2) I like receiving email. The more, the merrier. I love to open my email and see tons of personal messages, not messages from various loops I'm a member of, Groupon's daily deal, or chances to increase male anatomy that I do not have.

So I email people all at once, sometimes 15-20 folks, then I sit back and wait for the bounty to arrive. I take great pleasure is weeding out them out of the large amount of email I receive.

Let's Analyze: Am I alone in the world doing this? Does anyone else out there do the same thing? I guess I want to make myself feel better. :)

Monday, March 5, 2012

New Favorite TV Show: AWAKE

If you haven't had the chance, my readership would really enjoy NBC's new psychological drama. I am in love with the idea behind the show:
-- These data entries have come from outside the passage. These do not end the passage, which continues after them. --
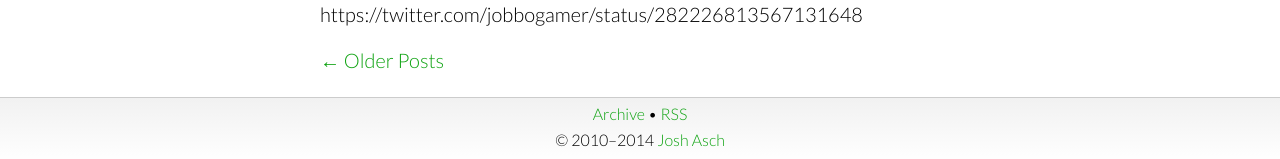
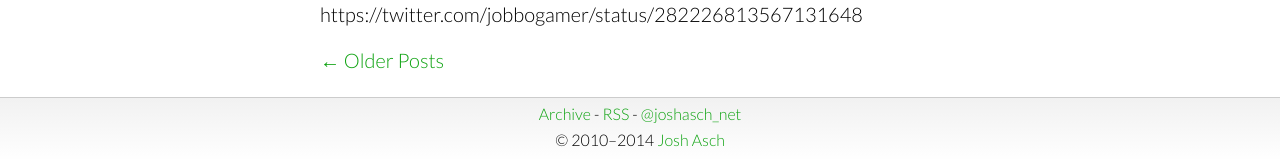
Before and after one commit to jobbogamer/jobbogamer.github.io, a Jekyll site: the page built from index.html, in a window 1280 px wide and 900 px high, scrolled down 5659 px. Shown: the part 738-897 px from the top of the window. Built offline with Jekyll 4.4.1, drawn with Linux system fonts in a browser that asks for light colours; Markdown is read by kramdown in place of the engine named in the settings; the list of posts is cut into pages by our own code.

Commit message:
Add link to site twitter feed to footer

```diff
--- a/_layouts/default.html
+++ b/_layouts/default.html
@@ -49,7 +49,7 @@
 		</div><!-- #content -->
 
 		<div id="footer">
-			<p><a href="/archive">Archive</a> • <a href="/atom.xml">RSS</a></p>
+			<p><a href="/archive">Archive</a> - <a href="/atom.xml">RSS</a> - <a href="twitter.com/joshasch_net">@joshasch_net</a></p>
 			<p>&copy; 2010–{{ site.time | date: "%Y" }} <a href="/about">{{ site.author }}</a></p>
 		</div><!-- #footer -->
 	</body>
```
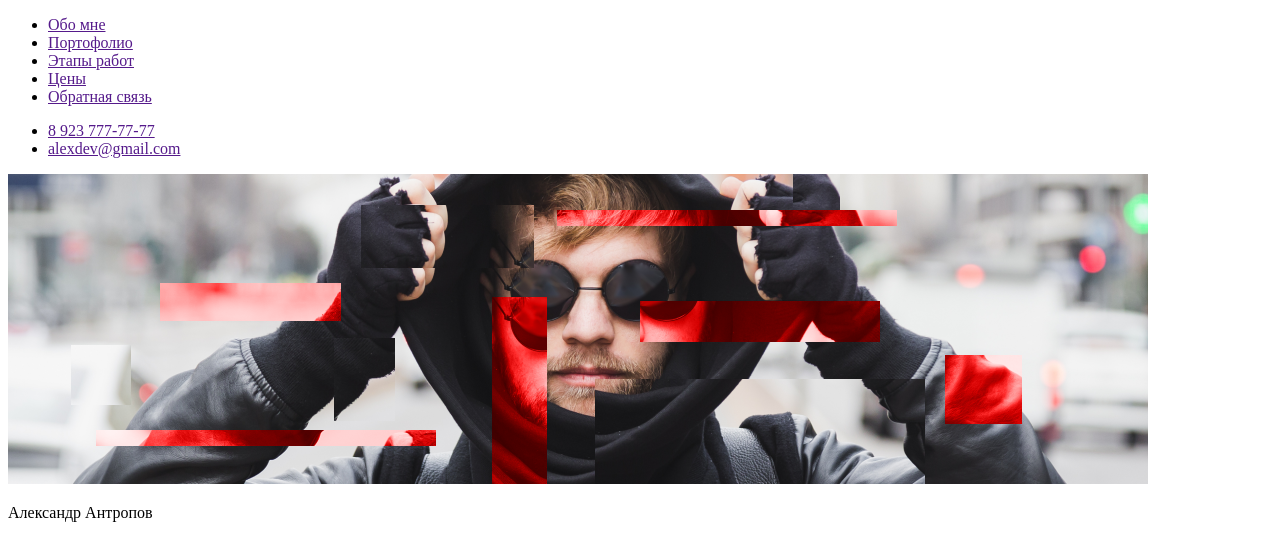
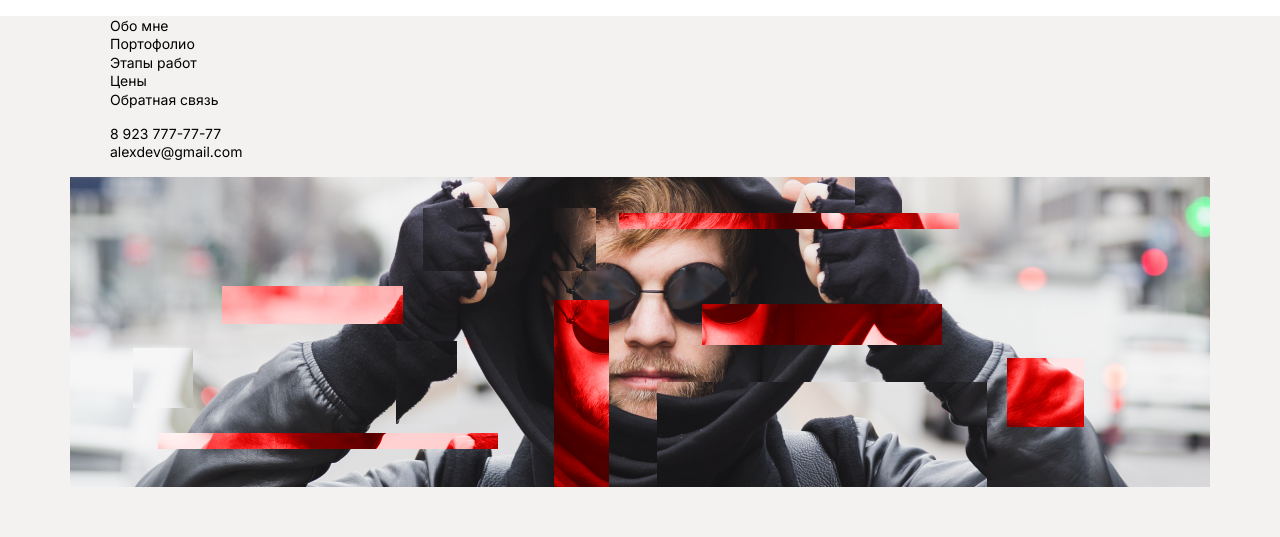
Before and after one commit to serrgio06/tp_03, a plain HTML site: page index.html in a window 1280 px wide. Shown: the top 537 px of the page. Drawn offline with nearby package versions, Linux system fonts and the light colour scheme.

Commit message:
External styling

```diff
--- a/css/style.css
+++ b/css/style.css
@@ -0,0 +1,35 @@
+body {
+    font-family: 'Inter', sans-serif;
+}
+.white {
+    background-color: #F3F2F0;
+    color: #010101;
+}
+.wrapper {
+    max-width: 1140px;
+    margin: 0 auto;
+    padding-right: 15px;
+    padding-left: 15px;
+}
+.name {
+    font-size: 28px;
+}
+.title-h1 {
+    font-size: 74px;
+    text-transform: uppercase;
+}
+.photo {
+    margin-bottom: 120px;
+    width: 100%;
+}
+.nav {
+    list-style: none;
+}
+.nav-link {
+    text-decoration: none;
+    color: #010101;
+    font-size: 14px;
+}
+.nav-link:hover {
+    color: #D40000;
+}
--- a/index.html
+++ b/index.html
@@ -4,9 +4,13 @@
     <meta charset="UTF-8">
     <meta name="viewport" content="width=device-width, initial-scale=1.0">
     <title>tp_03</title>
+    <link href="https://fonts.googleapis.com/css2?family=Inter:wght@400;700&display=swap" rel="stylesheet">
+    <link rel="stylesheet" href="css/normalize.css">
     <link rel="stylesheet" href="css/style.css">
 </head>
 <body>
+    <div class="white">
+        <div class="wrapper">
             <header>
                 <nav>
                     <ul class="nav">
@@ -18,8 +22,8 @@
                     </ul>
                 </nav>
                 <ul class="nav">
-            <li class="nav-item"><a class="nav-link" href="">8 923 777-77-77</a></li>
-            <li class="nav-item"><a class="nav-link" href="">alexdev@gmail.com</a></li>
+                    <li class="nav-item"><a class="nav-link" href="tel:8923777-77-77">8 923 777-77-77</a></li>
+                    <li class="nav-item"><a class="nav-link" href="mailto:alexdev@gmail.com">alexdev@gmail.com</a></li>
                 </ul>
             </header>
             <img class="photo" src="img/photo.png" alt="photo">
@@ -29,6 +33,10 @@
                     <h1 class="title-h1">web-разработчик</h1>
                 </div>
             </main>
+        </div>
+    </div>
+
+
 
 </body>
 </html>
```
Lines whose indentation alone changed are shown as unchanged.
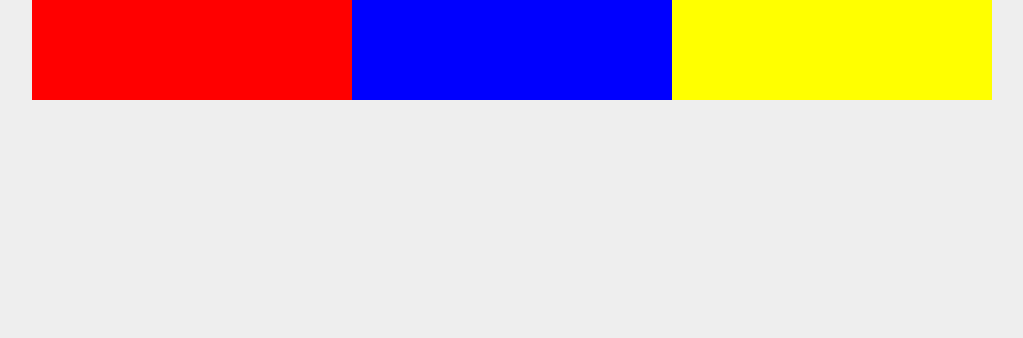
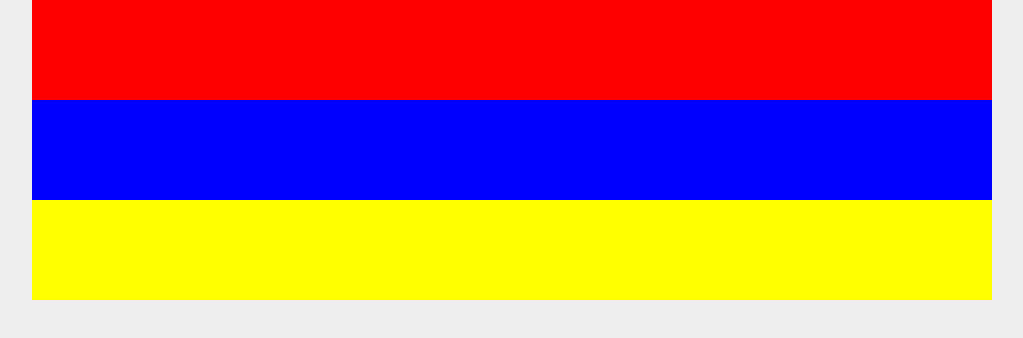
Before and after one commit to xasterKies/design-approach, a plain HTML site: page Flexbox/index.html in a window 1280 px wide. Shown: the whole page, without its empty margins (128-1151 px from the left). Drawn offline with Linux system fonts and the light colour scheme.

```diff
--- a/Flexbox/style.css
+++ b/Flexbox/style.css
@@ -20,9 +20,8 @@ body {
 
 .box {
     height: 100px;
-    min-width: 200px;
+    min-width: 500px;
     flex: 1;
-
 }
 
 .one {
```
Following a tragic car accident, detective Michael Britten finds himself awake in two separate realities: one where his teen son, Rex (Dylan Minnette, "Saving Grace"), died in the crash and his wife, Hannah (Laura Allen, "Terriers"), survived and another where Hannah has perished, leaving Michael and Rex to pick up the pieces. In order to keep both of his loved ones alive, Michael begins living in two dueling realities, churning up confusion. In one reality, Michael and his wife debate having another child, while in the other, his son Rex is turning to his tennis coach, Tara (Michaela McManus, "The Vampire Diaries"), to fill the void from the loss of his mother.

Trying to regain some normalcy, Michael returns to solving crimes in both worlds with the help of two different partners, Detective Isaiah "Bird" Freeman (Steve Harris, "The Practice") and Detective Efrem Vega (Wilmer Valderrama, "That '70s Show"). Michael is assigned a different case in each reality and quickly discovers that his dual existence is actually a powerful tool. He begins to solve impossible cases by using his two realties to gain unique perspectives and link clues that cross over from world to world.
One of Michael's therapists says that his mind
is like a mobius strip. WAY COOL.

Helping Michael to navigate his two realities are his bureau-assigned therapists Dr. Evans (Emmy Award-winner Cherry Jones, "24") and Dr. Lee (BD Wong, NBC's "Law & Order: Special Victims Unit"). While both therapists work to untangle his two worlds, Michael has no interest in proving either one is false. But when memories of the accident begin to haunt him, he is forced to confront the truth about what really happened the night of the crash.

How AWESOME is that? If you missed the first show, you can watch a trailer below:

I'm going to be following this series very closely and do my best at diagnosing him....but wowza! I'm not even sure where to start because the show does such a good job of keeping you guessing (which is the big draw) about which reality is real!

I gave a big sigh after watching this. Let me know what you think in the comments! I might have to do a running analysis or something. Way fun.

Saturday, March 3, 2012

Weekend Funnies: Little Stephen King

My favorite is the little dark-haired boy cowering behind the seat. Happy Weekend, and happy anniversary to my brother and sister-in-law!!

Friday, March 2, 2012

Friday Free Association Chain

The word is........


First commenter free associates with the above word. Second commenter takes the first commenter's word and free associates, and so on.

Remember -- FIRST thing that comes to mind. GO!!